Tag Archives: Bonfire Night

We’re 10 Today!!*

‘Remember, remember, the fifth of November’. Or so the nursery rhyme popular in TLCB’s home nation goes. Well we forgot.

Not Bonfire Night, which is impossible to forget what with all the fireworks and whatnot, but our own birthday. Still, an effigy of the Brothers Brick lemur won’t set fire to itself.

So whilst we did enjoy the Bonfire Night festivities, we completely missed the ten year anniversary of our own creation. However we’ve remembered now, thus ten years (and eleven days…) later, we’re quietly marking the occasion with a Duplo No.10 brick stolen from Google images.

Of course a lot has happened in the last decade, much of which we’d like to add to the list of things we’ve forgotten, but miraculously this dingy back-alley of the internet has survived, with over seven million of you joining us since our first post back in November of 2011.

Currently around a million of you end up here at The Lego Car Blog each year (many probably by accident), whilst our most popular pages (outside of the Home Page) continue to be the Review Library (which is now pretty huge**), The Rise and Fall of MOCpages, and the Directory.

Over the last decade we’ve also interviewed many of the Lego Community’s very best vehicle builders, including boat-builders, truck-makers, Technic-masters, and creators of things altogether sillier, held three competitions, annoyed ‘patriots’ of various nations (mostly America though), and – most importantly – showcased thousands of the best Lego creations on the web.

So as we continue into double figures, all that’s left to say is a massive thank you if you’re reading these clumsily written words. Without you this site would not exist, and nor would the $thousands raised in advertising revenue for good causes, only some of which has been spent on the executive washroom and sauna.

If you’re new here and you’d like to take a look around, some good places to start can be found below;

  • Review Library: Over one hundred reviews of LEGO sets, books and third-party products.
  • Directory: The place to find links to other (usually much better) LEGO-related websites.
  • Interviews: A TLCB Elf armed with a sharpened pencil can get even the most famous builders to talk…
  • Feedback and Submission Suggestions: Let us know what you think. No, really.

Until next time, thank you for visiting us.


**Just like your Mom

Remember, Remember the Fifth of November…

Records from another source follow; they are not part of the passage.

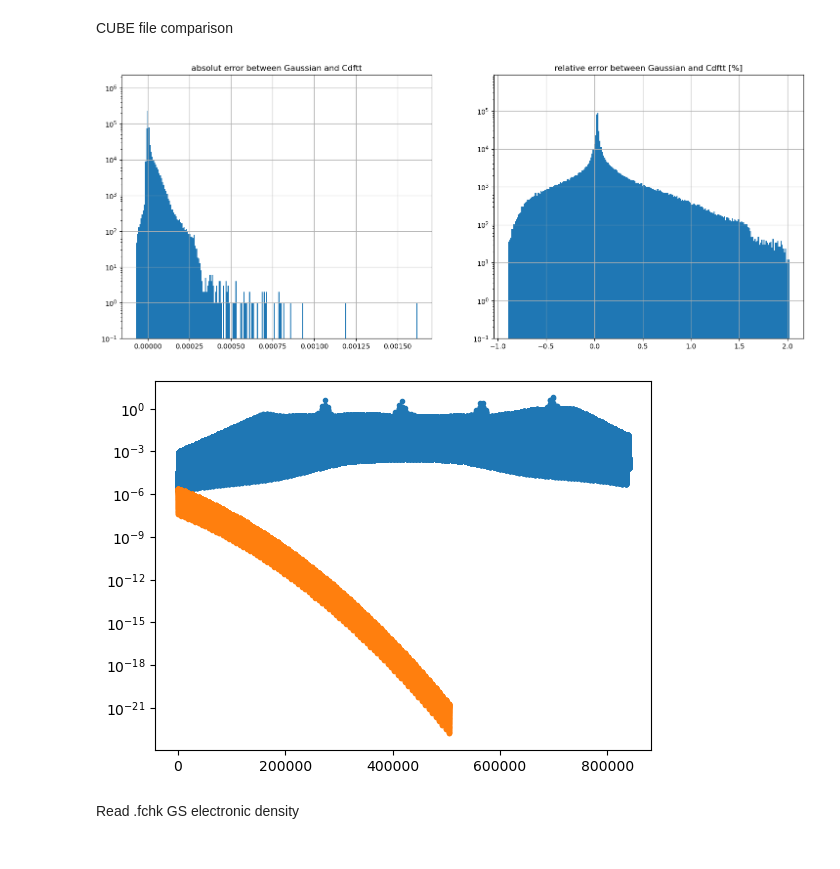
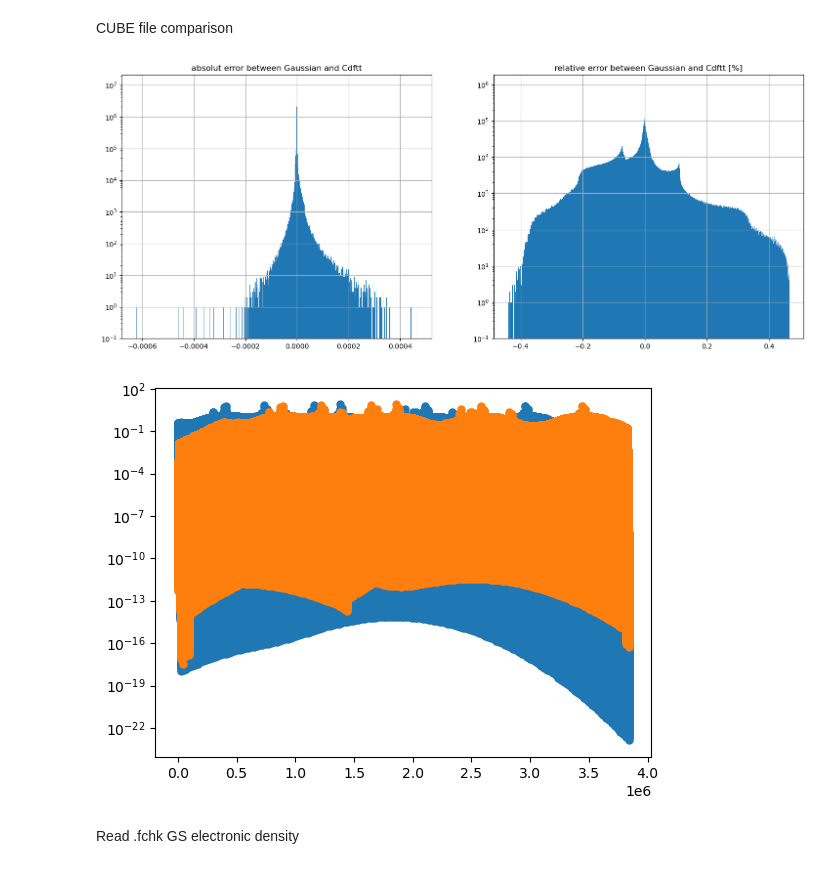
Before and after one commit to allouchear/CdftT, a Jupyter notebook: tools/dataAnalysis/data_analysis.ipynb, the cells around one changed output. Cells and saved outputs as stored; diff of their text form; code cells hidden in the pictures.

```diff
--- a/tools/dataAnalysis/data_analysis.ipynb
+++ b/tools/dataAnalysis/data_analysis.ipynb
@@ -72,8 +76,15 @@ compare 2 RDM
 # RDM from CdftT #
 ##################
 #f1 = open("/home/atourneur/Documents/CdftT/test_ambroise/test_acrolein/cpp/cpp_Gamma_state50_RDM.cdftt")
-f1 = open("/home/atourneur/Documents/CdftT/test_ambroise/test_acrolein/SDLimit/cpp_Gamma_SDlimit005__state8_RDM.cdftt")
-f2 = open("/home/atourneur/Documents/CdftT/test_ambroise/test_acrolein/SDLimit/cpp_Gamma_SDlimit0__state8_RDM.cdftt")
+#f1 = open("/home/atourneur/Documents/CdftT/test_ambroise/test_acrolein/SDLimit/cpp_Gamma_SDlimit005__state8_RDM.cdftt")
+#f2 = open("/home/atourneur/Documents/CdftT/test_ambroise/test_acrolein/SDLimit/cpp_Gamma_SDlimit0__state8_RDM.cdftt")
+
+f1 = open("/home/atourneur/Documents/data/fructose/cpp/Excited_states/cpp_Gamma__transition_state0_state1_RDM.cdftt")
+f2 = open("/home/atourneur/Documents/data/fructose/cpp/Excited_states/cpp_X__transition_state0_state1_RDM.cdftt")
+
+f1 = open("/home/atourneur/Documents/data/acrolein_runtime/cpp_X_new__transition_state0_state1_RDM.cdftt")
+f2 = open("/home/atourneur/Documents/data/acrolein_runtime/cpp_X_SDlimit01__transition_state0_state1_RDM.cdftt")
+
 Nmo = 80          # number of molecular orbitals i.e. size of matrix
 
 tokens = f1.read().split()
@@ -107,8 +118,8 @@ pyRDM = np.load(fname)
 ########
 # plot #
 ########
-RDM1 = CdftTRDM1[0:20,0:20]
-RDM2 = CdftTRDM2[0:20,0:20]*2
+RDM1 = CdftTRDM1[0:70,0:70]
+RDM2 = CdftTRDM2[0:70,0:70]*2
 
 fig, ax = plt.subplots(nrows=1, ncols=3,figsize=(20,5.5))
 plot1 = ax[0].pcolormesh(RDM1)
@@ -123,6 +134,6 @@ ax[2].set_title('RDM1-RDM2')
 plt.show()
 
 
-plt.plot(RDM1.flatten()-RDM2.flatten(),"*")
+plt.plot(RDM1.flatten()/np.max(RDM1.flatten())-RDM2.flatten()/np.max(RDM2.flatten()),"*")
 plt.show()
 # %% [output]
@@ -294,15 +338,16 @@ CUBE file comparison
 ########################
 # read both cube files #
 ########################
-f1= open("/home/atourneur/Documents/CdftT/test_ambroise/test_acrolein/SDLimit/cpp_Gamma_SDlimit0__state8.cube")
-#f1 = open("/home/atourneur/Documents/data/C30O26H52/input/cpp_Gamma__state1.cube")
-f2 = open("/home/atourneur/Documents/CdftT/test_ambroise/test_acrolein/SDLimit/cpp_Gamma_SDlimit005__state8.cube")
+#f1= open("/home/atourneur/Documents/CdftT/test_ambroise/test_acrolein/SDLimit/cpp_Gamma_SDlimit0__state8.cube")
+f1 = open("/home/atourneur/Documents/data/fructose/cpp/Excited_states/cpp_X__state1.cube")
+f2 = open("/home/atourneur/Documents/data/fructose/cpp/Excited_states/cpp_X__001__state1.cube")
+#f2 = open("/home/atourneur/Documents/data/fructose/Gaussian/fructose_Ex50.cube")
 #f2 = open("/home/atourneur/Documents/data/C30O26H52/input/C30O26H52_Ex1.cube")
 
 tokens = f1.read().split()
 data = []
 for idx, token in enumerate(tokens):
-    if idx >=62 :                            #ignore header
+    if idx >=142 :                            #ignore header
         row = token
         data.append(row)
 densitycpp = np.array(data,dtype=float)
@@ -310,48 +355,49 @@ densitycpp = np.array(data,dtype=float)
 tokens = f2.read().split()
 data = []
 for idx, token in enumerate(tokens):
-    if idx >=62:
+    if idx >=142:
         row = token
         data.append(row)
 densitygaussian = np.array(data,dtype=float)
 # %%
 ####################
 # create histogram #
 ####################
 
 #densitycpp = -densitycpp
-treshold = 1e-10
+treshold = 1e-7
 err = (densitycpp - densitygaussian)
 rel_err = err[np.abs(densitygaussian)>treshold]/densitygaussian[np.abs(densitygaussian)>treshold]*100
 
 scale = 'log'  #log or linear
-bins     = np.linspace(np.min(err),np.max(err),250)
-rel_bins = np.linspace(np.min(rel_err),np.max(rel_err),250)
+bins     = np.linspace(np.min(err),np.max(err),750)
+rel_bins = np.linspace(np.min(rel_err),np.max(rel_err),750)
 
 fig, ax = plt.subplots(nrows=1, ncols=2,figsize=(18,7))
 plot1 = ax[0].hist(err,bins=bins)
 plot2 = ax[1].hist(rel_err,bins=rel_bins)
 if scale=='log':
     ax[0].set_ylim([0.1,plot1[0].max()*10.1])
     ax[1].set_ylim([0.1,plot2[0].max()*10.1])
 if scale=='linear':
     ax[0].set_ylim([0.1,plot1[0].max()*1.1])
     ax[1].set_ylim([0.1,plot2[0].max()*1.1])
 ax[0].set_title("absolut error between Gaussian and Cdftt")
 ax[1].set_title("relative error between Gaussian and Cdftt [%]")
 ax[0].set_yscale(scale)
 ax[1].set_yscale(scale)
 ax[0].grid()
 ax[1].grid()
 plt.show()
 # %% [output]
-[figure, old version]
+[figure, new version]
 # %%
+
+plt.plot(densitycpp,'.')
 plt.plot(densitygaussian,'.')
-plt.plot(densitycpp,'.')
 plt.yscale('log')
 # %% [output]
-[figure, old version]
+[figure, new version]
 # %% [markdown]
 Read .fchk GS electronic density
 # %%
```
Also changed, not shown: parts of 15 cells of this notebook, 2 other files.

Lego Royal Gold State Coach

…Gunpowder, treason and plot. For our non-UK readers today is the British celebration of Bonfire Night, also known as Guy Fawkes Night, marking the unsuccessful assassination on King James I in the Houses of Parliament.

James, the first King to unite Scotland and England, was quite a divisive monarch, largely due to the divided nation over which he ruled. Surprisingly this wasn’t because of the union of the two separate kingdoms of Scotland and England, but because of the religious lines that split the citizens of both. Persecution reigned against both the Protestants and Catholics, depending on who was in charge at the time. Thus some of the disgruntled Catholics during the Protestant King James’ rule decided the best way to further their cause was to bomb the King and the assembled parliament. Not a dissimilar tactic to today’s religious extremists. Things never change eh?

Anyway, poor Guy Fawkes, one of the Catholic assassins, was apprehended guarding the gunpowder barrels stashed in the cellars of the Houses of Parliament prior to their detonation, and met a decidedly gruesome end at the hands of the King’s torturers, an outcome celebrated by the Protestant population in London by the lighting of bonfires in the city.

King James I died peacefully many years after the failed plot, and is now perhaps most famous for his translation of the Bible into modern English, whilst the annual festival celebrating his narrow escape has since grown to embrace all UK citizens, regardless of religious persuasion, and is today a fortnight of fireworks parties, bonfires and the burning of effigies (or ‘Guys’).

Lego Royal Coach

Being a British-based blog, we thought we’d share this example of one of our weirder festivals with our worldwide readers, and what better way to do so than with some regal transportation fit for a King? Well, a Queen in this case, but it’s the same deal. Matthew Hocker aka Brickadier General has recreated the Gold State Coach used by our current monarch, Queen Elizabeth II, and in use since 1762 in stunning mini-figure detail. Matthew’s work is available to view on Flickr, and you can also vote for it on LEGO’s Cuusoo site if you’d like to see the Gold State Coach become an official LEGO set.

Now please excuse us, we’re off with the Elves to set fire to something.

Lego Royal Minifigures